But one needs to put this in the context of long term trends which point towards a massive increase in the demand for food. Farming is likely to be a more profitable activity in the future as the world’s population increases towards nine billion. If African countries can clear the first hurdles and establish a competitive farming base the rewards – financial and social – are potentially very significant.

How to do this? There has to be a recognition that building a competitive agriculture sector takes time and requires a lot of investment in things like roads, power lines and irrigation systems which will not pay a commercial rate of return. That requires 'patient capital' ie long-term low cost finance which can only come from governments or development agencies.

Moreover, AgDevCo believes there is a case for providing patient capital (alongside private capital) to support start-up commercial farming operations as long as they commit to supporting smallholder farmers and local communities.
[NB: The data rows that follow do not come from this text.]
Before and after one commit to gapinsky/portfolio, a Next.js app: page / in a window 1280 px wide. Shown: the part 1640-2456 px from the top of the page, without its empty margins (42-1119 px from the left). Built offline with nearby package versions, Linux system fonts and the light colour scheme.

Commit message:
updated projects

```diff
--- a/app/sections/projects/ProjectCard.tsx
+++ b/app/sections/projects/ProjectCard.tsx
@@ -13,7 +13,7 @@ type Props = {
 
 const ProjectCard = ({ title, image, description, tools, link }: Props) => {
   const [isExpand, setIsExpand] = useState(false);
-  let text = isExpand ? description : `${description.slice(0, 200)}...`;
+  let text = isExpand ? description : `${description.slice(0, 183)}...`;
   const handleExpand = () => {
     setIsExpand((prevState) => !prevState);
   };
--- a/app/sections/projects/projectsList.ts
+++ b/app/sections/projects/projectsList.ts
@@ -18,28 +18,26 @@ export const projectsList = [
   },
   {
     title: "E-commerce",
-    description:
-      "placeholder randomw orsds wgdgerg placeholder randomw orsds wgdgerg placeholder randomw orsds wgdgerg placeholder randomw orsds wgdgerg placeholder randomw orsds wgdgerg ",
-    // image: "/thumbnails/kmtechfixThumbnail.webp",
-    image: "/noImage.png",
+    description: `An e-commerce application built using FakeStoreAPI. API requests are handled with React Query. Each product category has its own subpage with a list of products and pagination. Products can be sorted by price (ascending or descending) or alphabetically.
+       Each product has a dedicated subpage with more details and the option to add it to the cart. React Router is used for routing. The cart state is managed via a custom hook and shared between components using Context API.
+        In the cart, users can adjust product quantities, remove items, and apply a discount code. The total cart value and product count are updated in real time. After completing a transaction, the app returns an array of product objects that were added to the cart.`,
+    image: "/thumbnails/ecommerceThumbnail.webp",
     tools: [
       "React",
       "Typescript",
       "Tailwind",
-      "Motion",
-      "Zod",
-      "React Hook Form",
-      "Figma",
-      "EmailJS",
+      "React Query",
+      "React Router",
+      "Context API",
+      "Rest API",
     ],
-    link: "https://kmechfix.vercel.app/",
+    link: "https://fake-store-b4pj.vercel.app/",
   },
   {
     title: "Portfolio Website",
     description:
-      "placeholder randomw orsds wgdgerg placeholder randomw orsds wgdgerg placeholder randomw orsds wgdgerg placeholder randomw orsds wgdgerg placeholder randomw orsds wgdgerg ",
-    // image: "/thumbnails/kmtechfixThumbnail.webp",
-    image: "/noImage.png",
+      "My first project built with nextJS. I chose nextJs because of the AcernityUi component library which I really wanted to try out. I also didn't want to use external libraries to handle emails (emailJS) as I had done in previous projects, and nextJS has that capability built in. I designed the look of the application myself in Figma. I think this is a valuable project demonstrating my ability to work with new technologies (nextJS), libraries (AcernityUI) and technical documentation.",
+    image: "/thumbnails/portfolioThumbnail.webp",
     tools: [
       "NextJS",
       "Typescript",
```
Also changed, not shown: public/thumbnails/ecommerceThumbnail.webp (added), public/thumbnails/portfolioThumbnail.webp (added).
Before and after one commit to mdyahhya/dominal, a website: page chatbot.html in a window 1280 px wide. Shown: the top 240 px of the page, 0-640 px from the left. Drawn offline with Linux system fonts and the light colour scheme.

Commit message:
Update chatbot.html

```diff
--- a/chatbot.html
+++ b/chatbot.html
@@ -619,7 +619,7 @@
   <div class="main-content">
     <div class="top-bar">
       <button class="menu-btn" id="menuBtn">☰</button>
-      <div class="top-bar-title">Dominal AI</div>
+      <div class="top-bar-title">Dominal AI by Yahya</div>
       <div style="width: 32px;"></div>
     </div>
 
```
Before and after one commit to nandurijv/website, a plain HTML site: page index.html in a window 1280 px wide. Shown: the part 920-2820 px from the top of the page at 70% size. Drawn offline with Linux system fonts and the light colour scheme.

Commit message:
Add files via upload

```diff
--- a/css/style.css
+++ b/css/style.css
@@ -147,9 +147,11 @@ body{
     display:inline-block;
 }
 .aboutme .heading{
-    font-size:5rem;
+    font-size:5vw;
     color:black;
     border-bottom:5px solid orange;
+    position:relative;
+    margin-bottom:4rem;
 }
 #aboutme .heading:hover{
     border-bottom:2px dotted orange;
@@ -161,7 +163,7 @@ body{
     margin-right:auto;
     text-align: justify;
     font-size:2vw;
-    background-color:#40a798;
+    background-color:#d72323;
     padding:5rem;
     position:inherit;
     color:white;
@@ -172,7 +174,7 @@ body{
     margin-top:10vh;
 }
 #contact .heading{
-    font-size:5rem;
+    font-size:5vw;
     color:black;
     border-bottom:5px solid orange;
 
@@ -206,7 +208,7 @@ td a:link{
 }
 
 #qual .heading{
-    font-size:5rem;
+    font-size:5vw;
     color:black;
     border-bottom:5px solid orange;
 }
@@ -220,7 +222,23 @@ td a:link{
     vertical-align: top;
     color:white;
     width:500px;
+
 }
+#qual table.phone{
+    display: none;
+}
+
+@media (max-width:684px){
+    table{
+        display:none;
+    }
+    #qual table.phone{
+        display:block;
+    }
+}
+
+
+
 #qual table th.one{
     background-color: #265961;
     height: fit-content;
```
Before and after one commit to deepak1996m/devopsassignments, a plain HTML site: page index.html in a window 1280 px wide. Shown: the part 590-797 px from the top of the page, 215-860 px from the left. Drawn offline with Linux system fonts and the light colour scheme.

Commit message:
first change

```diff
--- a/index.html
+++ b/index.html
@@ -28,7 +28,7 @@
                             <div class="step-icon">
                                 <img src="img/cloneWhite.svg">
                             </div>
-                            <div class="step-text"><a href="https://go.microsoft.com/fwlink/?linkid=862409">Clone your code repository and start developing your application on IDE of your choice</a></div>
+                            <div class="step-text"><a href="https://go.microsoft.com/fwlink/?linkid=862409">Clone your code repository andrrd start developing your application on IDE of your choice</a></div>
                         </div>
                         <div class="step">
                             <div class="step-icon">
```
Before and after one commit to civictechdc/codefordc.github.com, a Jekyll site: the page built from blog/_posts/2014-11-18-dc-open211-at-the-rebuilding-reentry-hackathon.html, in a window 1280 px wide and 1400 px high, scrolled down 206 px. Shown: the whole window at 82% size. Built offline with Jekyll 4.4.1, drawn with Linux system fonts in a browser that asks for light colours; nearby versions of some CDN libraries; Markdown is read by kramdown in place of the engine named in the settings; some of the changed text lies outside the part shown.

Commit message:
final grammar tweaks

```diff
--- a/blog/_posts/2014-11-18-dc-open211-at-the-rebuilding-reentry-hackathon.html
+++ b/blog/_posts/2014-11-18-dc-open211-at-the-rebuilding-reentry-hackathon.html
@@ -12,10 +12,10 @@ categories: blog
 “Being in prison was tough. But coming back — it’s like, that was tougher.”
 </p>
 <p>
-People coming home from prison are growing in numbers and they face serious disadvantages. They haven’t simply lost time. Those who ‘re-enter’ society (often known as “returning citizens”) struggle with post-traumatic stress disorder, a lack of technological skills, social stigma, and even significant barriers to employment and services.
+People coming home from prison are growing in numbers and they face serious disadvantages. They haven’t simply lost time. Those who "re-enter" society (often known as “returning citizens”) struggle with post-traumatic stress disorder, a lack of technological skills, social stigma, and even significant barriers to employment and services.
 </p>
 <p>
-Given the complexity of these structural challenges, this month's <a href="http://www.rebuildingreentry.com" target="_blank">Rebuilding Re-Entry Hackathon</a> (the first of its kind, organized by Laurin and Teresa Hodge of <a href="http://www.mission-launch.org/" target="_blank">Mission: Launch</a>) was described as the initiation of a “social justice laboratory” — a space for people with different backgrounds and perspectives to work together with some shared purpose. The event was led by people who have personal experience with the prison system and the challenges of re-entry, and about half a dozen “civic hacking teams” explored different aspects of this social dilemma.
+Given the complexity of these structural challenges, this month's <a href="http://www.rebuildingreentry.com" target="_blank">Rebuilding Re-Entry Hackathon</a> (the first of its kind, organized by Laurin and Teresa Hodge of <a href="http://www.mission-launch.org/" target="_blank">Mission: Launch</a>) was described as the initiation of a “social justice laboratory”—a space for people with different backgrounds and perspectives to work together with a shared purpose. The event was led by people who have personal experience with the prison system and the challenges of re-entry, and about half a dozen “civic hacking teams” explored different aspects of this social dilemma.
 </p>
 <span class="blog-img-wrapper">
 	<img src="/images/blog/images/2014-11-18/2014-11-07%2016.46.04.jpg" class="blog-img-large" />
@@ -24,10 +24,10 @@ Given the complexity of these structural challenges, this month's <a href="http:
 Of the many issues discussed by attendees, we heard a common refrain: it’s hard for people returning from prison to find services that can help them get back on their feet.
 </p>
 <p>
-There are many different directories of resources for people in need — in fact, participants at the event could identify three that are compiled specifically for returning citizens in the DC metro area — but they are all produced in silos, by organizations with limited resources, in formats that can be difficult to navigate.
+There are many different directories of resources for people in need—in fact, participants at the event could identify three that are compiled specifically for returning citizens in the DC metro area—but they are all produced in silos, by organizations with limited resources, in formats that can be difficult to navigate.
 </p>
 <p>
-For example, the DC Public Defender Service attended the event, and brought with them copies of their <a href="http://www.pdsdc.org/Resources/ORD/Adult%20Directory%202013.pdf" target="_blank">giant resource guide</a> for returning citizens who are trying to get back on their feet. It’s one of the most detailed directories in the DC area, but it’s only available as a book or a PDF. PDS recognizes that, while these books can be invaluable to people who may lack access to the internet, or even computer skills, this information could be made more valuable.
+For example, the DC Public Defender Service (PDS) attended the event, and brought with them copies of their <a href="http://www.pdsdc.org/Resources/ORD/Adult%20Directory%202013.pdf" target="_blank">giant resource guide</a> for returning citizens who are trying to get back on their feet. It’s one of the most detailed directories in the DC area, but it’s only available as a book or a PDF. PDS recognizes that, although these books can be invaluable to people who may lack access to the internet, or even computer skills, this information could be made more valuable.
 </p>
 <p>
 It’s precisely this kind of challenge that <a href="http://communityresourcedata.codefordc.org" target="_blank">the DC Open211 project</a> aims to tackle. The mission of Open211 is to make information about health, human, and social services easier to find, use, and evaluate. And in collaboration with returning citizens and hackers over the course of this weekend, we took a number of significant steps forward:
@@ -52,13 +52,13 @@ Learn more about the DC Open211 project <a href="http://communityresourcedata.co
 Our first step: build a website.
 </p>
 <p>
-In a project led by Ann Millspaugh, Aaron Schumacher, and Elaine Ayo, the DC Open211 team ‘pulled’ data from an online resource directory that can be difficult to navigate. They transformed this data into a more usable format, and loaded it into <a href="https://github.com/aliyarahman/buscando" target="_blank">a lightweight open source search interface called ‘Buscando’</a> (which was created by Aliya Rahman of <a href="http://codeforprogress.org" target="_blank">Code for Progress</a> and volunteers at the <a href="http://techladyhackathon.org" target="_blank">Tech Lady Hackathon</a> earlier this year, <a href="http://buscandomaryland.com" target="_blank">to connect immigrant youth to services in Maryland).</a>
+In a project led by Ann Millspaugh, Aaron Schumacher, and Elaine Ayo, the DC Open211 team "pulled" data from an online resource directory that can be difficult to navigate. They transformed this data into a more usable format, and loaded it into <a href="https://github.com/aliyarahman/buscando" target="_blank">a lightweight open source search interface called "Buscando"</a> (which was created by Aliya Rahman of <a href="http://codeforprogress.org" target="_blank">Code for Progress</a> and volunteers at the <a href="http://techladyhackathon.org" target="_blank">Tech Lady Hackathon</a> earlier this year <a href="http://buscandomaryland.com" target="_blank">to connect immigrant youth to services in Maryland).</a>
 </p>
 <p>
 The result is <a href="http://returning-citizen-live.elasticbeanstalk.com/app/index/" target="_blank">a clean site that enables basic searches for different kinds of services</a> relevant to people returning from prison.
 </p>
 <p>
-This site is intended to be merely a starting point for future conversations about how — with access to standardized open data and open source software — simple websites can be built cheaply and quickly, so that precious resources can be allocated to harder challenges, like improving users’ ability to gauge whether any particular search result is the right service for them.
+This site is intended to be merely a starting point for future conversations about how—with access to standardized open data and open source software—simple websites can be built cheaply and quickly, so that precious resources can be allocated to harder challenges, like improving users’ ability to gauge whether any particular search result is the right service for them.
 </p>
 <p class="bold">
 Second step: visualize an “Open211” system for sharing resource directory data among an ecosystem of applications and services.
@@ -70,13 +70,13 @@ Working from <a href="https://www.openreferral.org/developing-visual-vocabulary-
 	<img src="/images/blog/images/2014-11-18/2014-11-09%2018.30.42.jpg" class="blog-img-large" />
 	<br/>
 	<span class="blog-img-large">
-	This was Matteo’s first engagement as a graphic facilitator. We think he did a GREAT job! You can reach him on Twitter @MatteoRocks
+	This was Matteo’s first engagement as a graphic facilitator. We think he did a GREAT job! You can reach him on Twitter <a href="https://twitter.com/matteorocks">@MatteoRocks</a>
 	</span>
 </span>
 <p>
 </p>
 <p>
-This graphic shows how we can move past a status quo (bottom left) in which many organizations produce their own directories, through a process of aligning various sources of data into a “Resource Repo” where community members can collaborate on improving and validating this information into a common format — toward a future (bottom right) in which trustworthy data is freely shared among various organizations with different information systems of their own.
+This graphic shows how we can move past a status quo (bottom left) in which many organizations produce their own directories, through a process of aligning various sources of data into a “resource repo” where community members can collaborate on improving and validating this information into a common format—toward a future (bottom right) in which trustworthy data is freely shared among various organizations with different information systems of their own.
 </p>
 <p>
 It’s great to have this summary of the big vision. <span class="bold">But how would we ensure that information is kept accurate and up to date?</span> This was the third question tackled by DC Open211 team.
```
We see enormous potential for public-private partnerships (PPPs) where irrigation infrastructure is shared between commercial and smallholder farmers.

The land grab debate has highlighted cases where investments have gone wrong. There have been situations, including here in Mozambique, where investors have leased large areas of land and made unrealistic promises to their financial backers and to local communities about what can be achieved and how quickly.

But it would be a disaster for Africa, as Professor Calestous Juma of Harvard has written, if concerns about land grabbing led to a moratorium on new investment in African agriculture. The sector badly needs more resources, human, financial and technical to help create jobs, address food insecurity and tackle malnutrition.

There are ways of doing investment right. There is such a thing as a win-win where both the investor and the community benefits. But you have to do things properly and be patient for the returns to come.